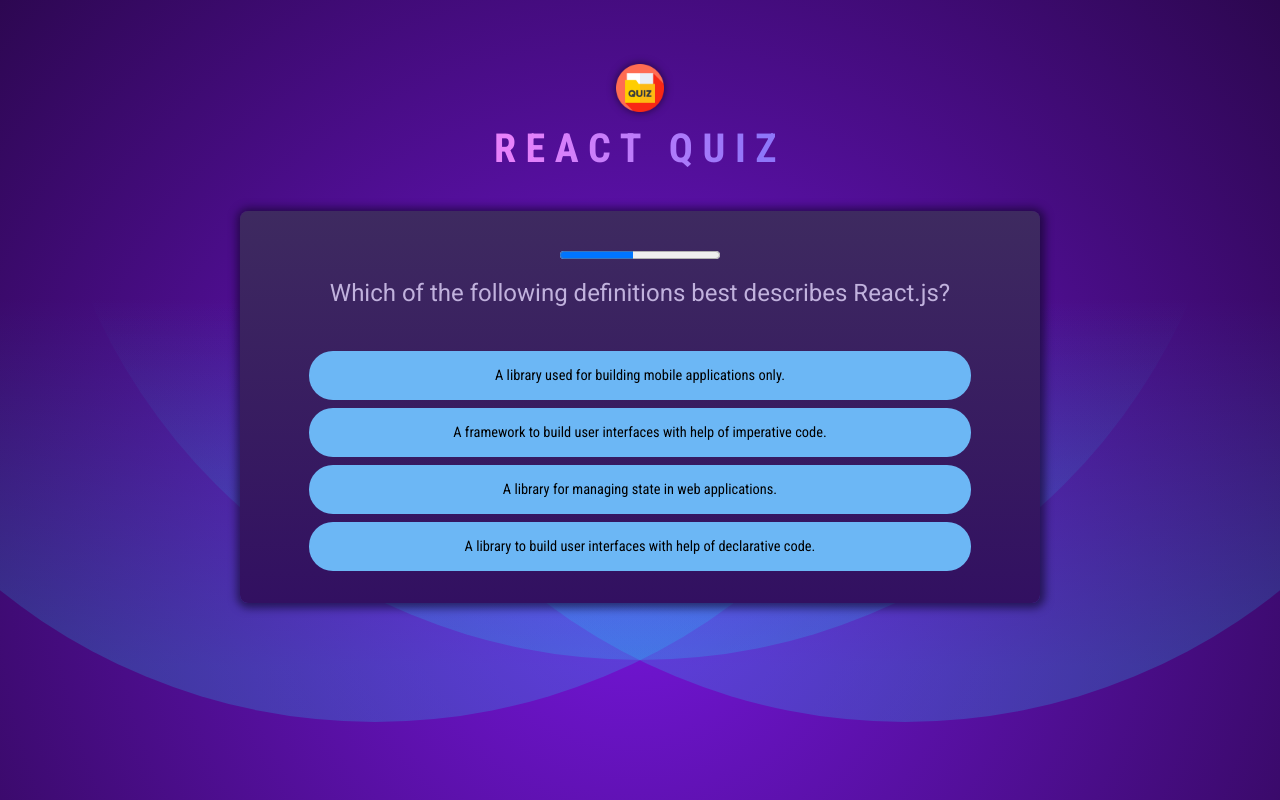
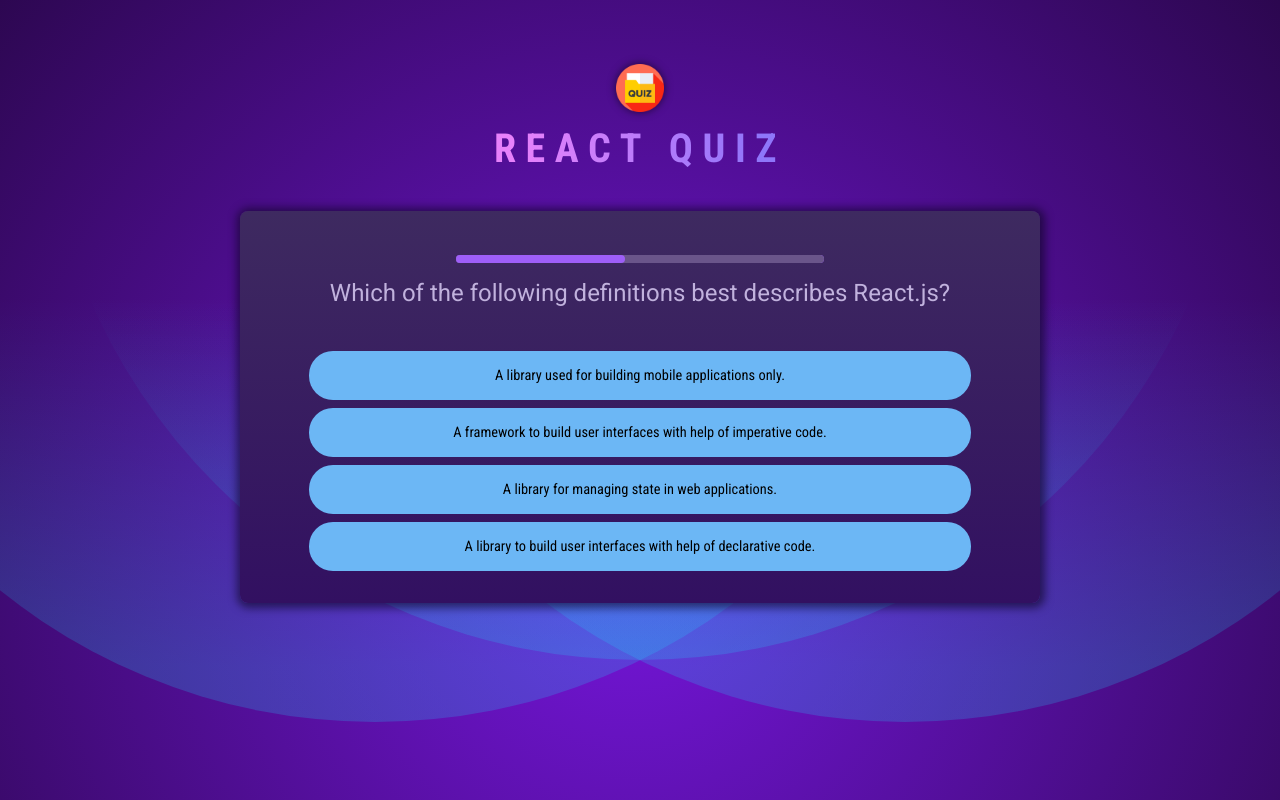
Before and after one commit to Mesud-Ahmed/Quiz-app, a React (Vite) app: page / in a window 1280 px wide. Built offline with nearby package versions, Linux system fonts and the light colour scheme.

Commit message:
feat: highlight the user answer colors, based on its correctness

```diff
--- a/src/components/Quiz.jsx
+++ b/src/components/Quiz.jsx
@@ -5,16 +5,30 @@ import trophy from '../assets/trophy.png'
 
 export default function Quiz() {
     const [userAnswers, setUserAnswers] = useState([])
+    const [answerState, setAnswerState] = useState('')
 
-    const activeQuestionIndex = userAnswers.length
+    const activeQuestionIndex = answerState === '' ? userAnswers.length : userAnswers.length - 1
 
     const quizIsComplete = activeQuestionIndex == QUESTIONS.length
 
     const handleSelectAnswer = useCallback((selectedAnswer) => {
+        setAnswerState('answerd')
+
         setUserAnswers((prevAnswers) => {
             return [...prevAnswers, selectedAnswer]
         })
-    }, [])
+
+        setTimeout(() => {
+            if (selectedAnswer == QUESTIONS[activeQuestionIndex].answers[0]) {
+                setAnswerState('correct')
+            } else {
+                setAnswerState('wrong')
+            }
+            setTimeout(() => {
+                setAnswerState('')
+            }, 2000)
+        }, 1000)
+    }, [activeQuestionIndex])
 
     const handleSkipAnswer = useCallback(() => { handleSelectAnswer(null), [handleSelectAnswer] })
     if (quizIsComplete) {
@@ -33,11 +47,23 @@ export default function Quiz() {
                 <QuestionTimer key={activeQuestionIndex} timeout={10000} onTimeout={handleSkipAnswer} />
                 <h2>{QUESTIONS[activeQuestionIndex].text}</h2>
                 <ul id="answers">
-                    {shuffledAnswers.map((answer) => (
-                        <li key={answer} className='answer'>
-                            <button onClick={() => handleSelectAnswer(answer)}>{answer}</button>
-                        </li>
-                    ))}
+                    {shuffledAnswers.map((answer) => {
+                        const isSelected = userAnswers[userAnswers.length - 1] == answer
+
+                        let cssClass = ''
+                        if(answerState == 'answerd' && isSelected){
+                            cssClass = 'selected'
+                        }
+                        if((answerState == 'correct' || answerState == 'wrong') && isSelected){
+                            cssClass = answerState
+                        }
+
+                        return (
+                            <li key={answer} className='answer'>
+                                <button className={cssClass} onClick={() => handleSelectAnswer(answer)}>{answer}</button>
+                            </li>
+                        )
+                    })}
                 </ul>
 
             </div>
--- a/src/index.css
+++ b/src/index.css
@@ -150,6 +150,49 @@ header h1 {
 }
 
 
+.answer button.correct {
+  /* background: linear-gradient(180deg, #a1fa61 0%, #52d482 100%); */
+  background: #5af59d;
+  color: #2c203d;
+}
+
+
+.answer button.wrong {
+  /* background: linear-gradient(180deg, #f96fb1 0%, #f52b8c 100%); */
+  background: #f55a98;
+  color: #2c203d;
+}
+
+#question progress {
+  width: 50%;
+  height: 0.5rem;
+  border-radius: 24px;
+  background: #9e5ef8;
+  margin: 0;
+}
+
+
+#question progress::-webkit-progress-bar {
+  background: #6a558a;
+  border-radius: 24px;
+}
+
+
+#question progress::-webkit-progress-value {
+  background: #9e5ef8;
+  border-radius: 24px;
+}
+
+
+#question progress.answered {
+  background: #f8e59c;
+}
+
+
+#question progress.answered::-webkit-progress-value {
+  background: #f8e59c;
+}
+
 
 
 
```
_____
DIRECTIONS FOR THIS TASK
Go through the listing and copy each line that includes the string "QUESTIONS".

ANSWER TO THE EXERCISE
     const quizIsComplete = activeQuestionIndex == QUESTIONS.length
+            if (selectedAnswer == QUESTIONS[activeQuestionIndex].answers[0]) {
                 <h2>{QUESTIONS[activeQuestionIndex].text}</h2>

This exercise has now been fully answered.